Work order:
Copy out every line of the material below, character for character, apart from the pictures.

Stored data:
BEGIN

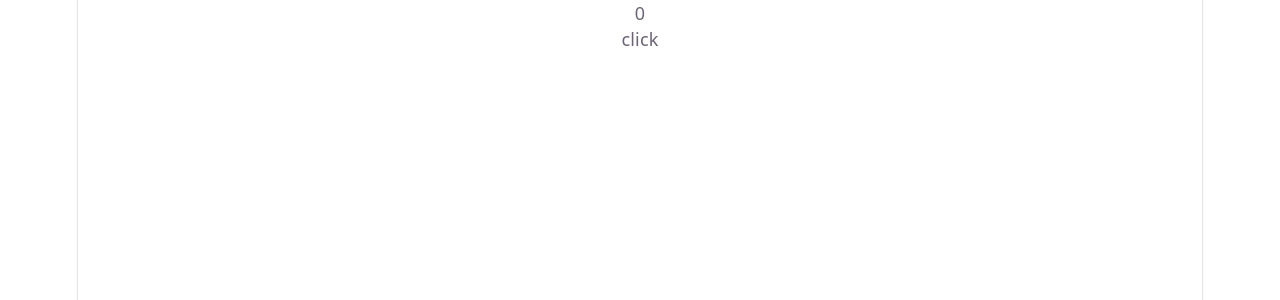
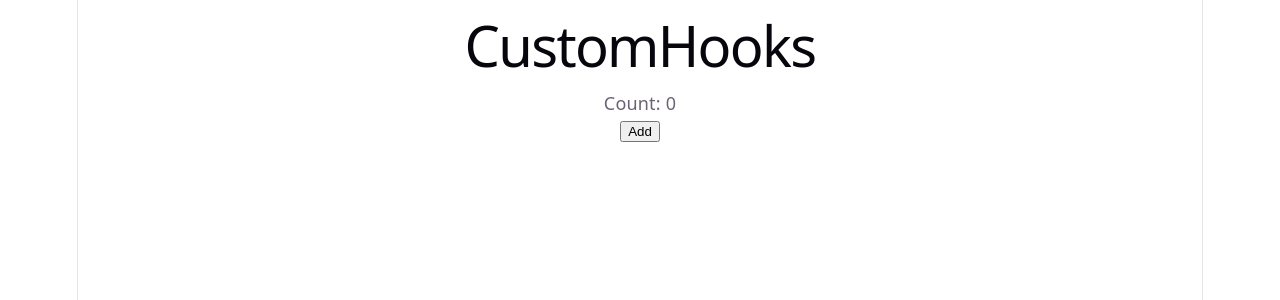
Before and after one commit to zhangyuehan321/react-vite-ts, a React (Vite) app: page / in a window 1280 px wide. Shown: the top 300 px of the page. Built offline with nearby package versions, Linux system fonts and the light colour scheme.

Commit message:
自定义hooks使用

```diff
--- a/src/App.tsx
+++ b/src/App.tsx
@@ -12,7 +12,8 @@ import './App.css'
 // import { UseState } from './components/UseState+UseReducer/useState'
 // import { UseReducer } from './components/UseState+UseReducer/UseReducer'
 // import { Parent } from './components/UseContext/Parent'
-import { Memo } from './components/UseMemo/memo'
+// import { Memo } from './components/UseMemo/Memo'
+import { CustomHooks } from './components/CustomHooks/index'
 
 function App() {
   // const count = 0;
@@ -24,7 +25,8 @@ function App() {
 
   return (
     <>
-      <Memo />
+      <CustomHooks />
+      {/* <Memo /> */}
       {/* <Parent /> */}
       {/* <UseReducer /> */}
       {/* <UseState /> */}
--- /dev/null
+++ b/src/components/CustomHooks/UseLocalStorageState.ts
@@ -0,0 +1,22 @@
+//把状态和LocalStorage统一起来，方便管理
+
+//自定义Hooks，使用自定义泛型<T>
+import { useEffect, useState, type Dispatch, type SetStateAction } from "react";
+
+export function UseLocalStorageState<T>(
+    key: string,
+    initialValue: T,
+): [T, Dispatch<SetStateAction<T>>] {
+    //从localStorage中获取数据
+    const [state, setState] = useState<T>(() => {
+        const item = localStorage.getItem(key);
+        return item !== null ? JSON.parse(item) : initialValue;
+    });
+
+    //每当state变化时，将数据存储到localStorage中
+    useEffect(() => {
+        localStorage.setItem(key, JSON.stringify(state));
+    }, [key, state]);
+
+    return [state, setState];
+}
--- /dev/null
+++ b/src/components/CustomHooks/index.tsx
@@ -0,0 +1,11 @@
+import { UseLocalStorageState } from './UseLocalStorageState';
+export const CustomHooks = () => {
+    const [count, setCount] = UseLocalStorageState('count', 0);
+    return (
+        <div>
+            <h1>CustomHooks</h1>
+            <div>Count: {count}</div>
+            <button onClick={() => setCount((currentCount: number) => currentCount + 1)}>Add</button>
+        </div>
+    )
+}
```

END

Solution to the exercise:
Before and after one commit to zhangyuehan321/react-vite-ts, a React (Vite) app: page / in a window 1280 px wide. Shown: the top 300 px of the page. Built offline with nearby package versions, Linux system fonts and the light colour scheme.

Commit message:
自定义hooks使用

```diff
--- a/src/App.tsx
+++ b/src/App.tsx
@@ -12,7 +12,8 @@ import './App.css'
 // import { UseState } from './components/UseState+UseReducer/useState'
 // import { UseReducer } from './components/UseState+UseReducer/UseReducer'
 // import { Parent } from './components/UseContext/Parent'
-import { Memo } from './components/UseMemo/memo'
+// import { Memo } from './components/UseMemo/Memo'
+import { CustomHooks } from './components/CustomHooks/index'
 
 function App() {
   // const count = 0;
@@ -24,7 +25,8 @@ function App() {
 
   return (
     <>
-      <Memo />
+      <CustomHooks />
+      {/* <Memo /> */}
       {/* <Parent /> */}
       {/* <UseReducer /> */}
       {/* <UseState /> */}
--- /dev/null
+++ b/src/components/CustomHooks/UseLocalStorageState.ts
@@ -0,0 +1,22 @@
+//把状态和LocalStorage统一起来，方便管理
+
+//自定义Hooks，使用自定义泛型<T>
+import { useEffect, useState, type Dispatch, type SetStateAction } from "react";
+
+export function UseLocalStorageState<T>(
+    key: string,
+    initialValue: T,
+): [T, Dispatch<SetStateAction<T>>] {
+    //从localStorage中获取数据
+    const [state, setState] = useState<T>(() => {
+        const item = localStorage.getItem(key);
+        return item !== null ? JSON.parse(item) : initialValue;
+    });
+
+    //每当state变化时，将数据存储到localStorage中
+    useEffect(() => {
+        localStorage.setItem(key, JSON.stringify(state));
+    }, [key, state]);
+
+    return [state, setState];
+}
--- /dev/null
+++ b/src/components/CustomHooks/index.tsx
@@ -0,0 +1,11 @@
+import { UseLocalStorageState } from './UseLocalStorageState';
+export const CustomHooks = () => {
+    const [count, setCount] = UseLocalStorageState('count', 0);
+    return (
+        <div>
+            <h1>CustomHooks</h1>
+            <div>Count: {count}</div>
+            <button onClick={() => setCount((currentCount: number) => currentCount + 1)}>Add</button>
+        </div>
+    )
+}
```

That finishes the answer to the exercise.